Rare gifts awarded by Saudi Arabia to former US President Donald Trump during his first official visit to the kingdom in 2017 are fakes according to an investigation into their origins and whereabouts by the State Department.
As many as 82 different items were gifted to Trump and his team during the two-day summit which sparked years of chaos and mayhem in the region including the decision by Riyadh along with the UAE, Bahrain and Egypt to impose a blockade on their neighbour Qatar.
The State Department recently disclosed a list of the gifts from the Saudis to Trump administration officials on the trip in response to a Freedom of Information Act. Details of the disclosure were reported in the New York Times. They include gifts that ranged from relatively low-cost sandals and scarves to expensive items like furs and daggers.
A White House lawyer had determined that possession of the furs and dagger most likely violated the Endangered Species Act, but apparently the Trump administration held onto them until the last full day of his term and failed to disclose them as gifts received from a foreign government.
When they were finally handed over, three robes made with white tiger and cheetah fur, and a dagger with a handle caught the eye of the investigating team.

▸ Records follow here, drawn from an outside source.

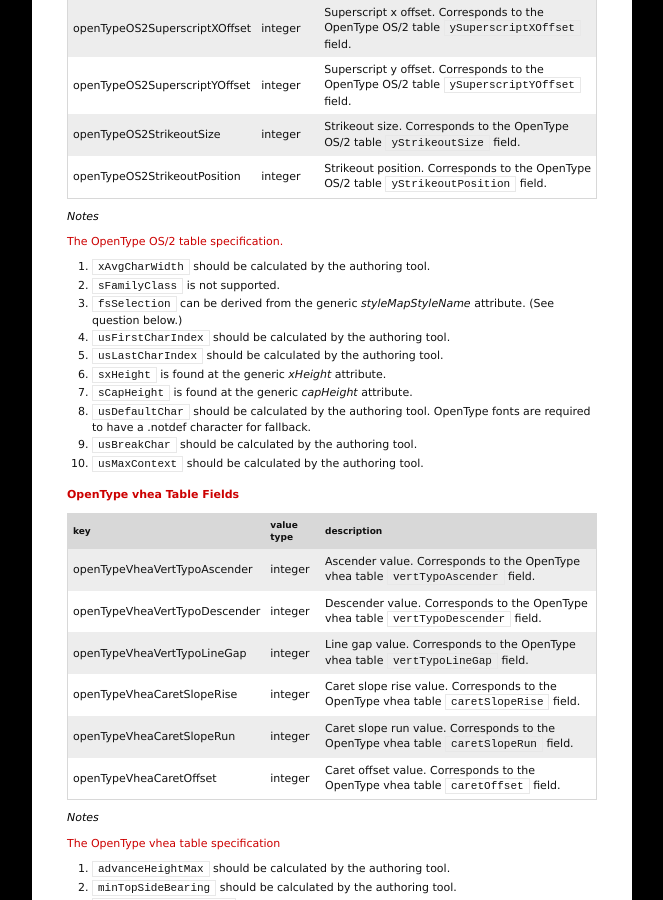
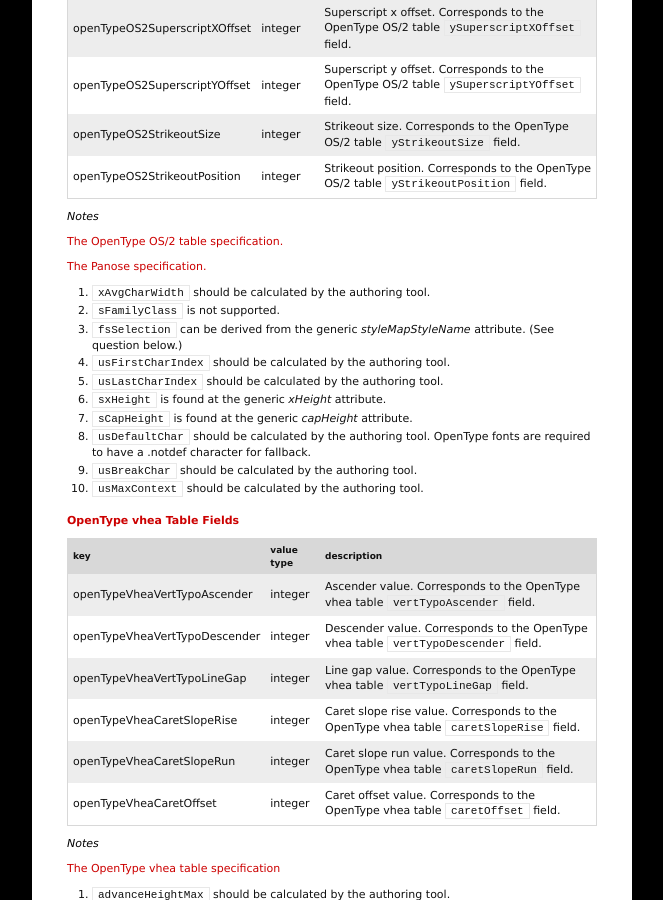
Before and after one commit to unified-font-object/ufo-spec, a Jekyll site: the page built from versions/ufo3/fontinfo.plist.md, in a window 1280 px wide and 900 px high, scrolled down 6156 px. Shown: the whole window, without its empty margins (218-881 px from the left). Built offline with Jekyll 4.4.1, drawn with Linux system fonts in a browser that asks for light colours; some of the changed lines change nothing that is shown.

Commit message:
fix panose link (#58)
* fix panose link

* removing typo

```diff
--- a/versions/ufo3/fontinfo.plist.md
+++ b/versions/ufo3/fontinfo.plist.md
@@ -224,6 +224,7 @@
 ##### Notes
 
 [The OpenType OS/2 table specification.]
+
 [The Panose specification.]
 
 1.  `xAvgCharWidth` should be calculated by the authoring tool.
@@ -554,7 +555,7 @@
   [The OpenType hhea table specification]: http://www.microsoft.com/typography/otspec/hhea.htm
   [The OpenType name table specification.]: http://www.microsoft.com/typography/otspec/name.htm
   [The OpenType OS/2 table specification.]: http://www.microsoft.com/typography/otspec/os2.htm
-  [The Panose specification.]: http://www.panose.com/ProductsServices/pan1.aspx
+  [The Panose specification.]: https://monotype.github.io/panose/pan1.htm
   [The OpenType vhea table specification]: http://www.microsoft.com/typography/otspec/vhea.htm
   [The OpenType post table specification.]: http://www.microsoft.com/typography/otspec/post.htm
   [The Postscript Type 1 specification.]: http://partners.adobe.com/public/developer/en/font/T1_SPEC.PDF
```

The furs, from an oil-rich family worth billions of dollars, it turns out, were fake.
"Wildlife inspectors and special agents determined the linings of the robes were dyed to mimic tiger and cheetah patterns and were not comprised of protected species," said Tyler Cherry, a spokesman for the Interior Department, which oversees the US Fish and Wildlife Service.
The probe by the State Department into Saudi gifts is part of a wider investigation into allegations that Trump's political appointees walked off with gift bags worth thousands of dollars, that were meant for foreign leaders at the Group of 7 summit planned for Camp David in 2020, which was cancelled because of the coronavirus pandemic.
Questions have also been raised over two swords and a dagger received by Trump's son-in-law Jared Kushner from the Saudis. Although he paid $47,920 for them along with three other gifts, they were never disclosed.
"Whether this was indifference, sloppiness or the Great Train Robbery, it shows such a cavalier attitude to the law and the regular process of government," said Stanley M Brand, a criminal defence lawyer, ethics expert and former top lawyer for the House of Representatives.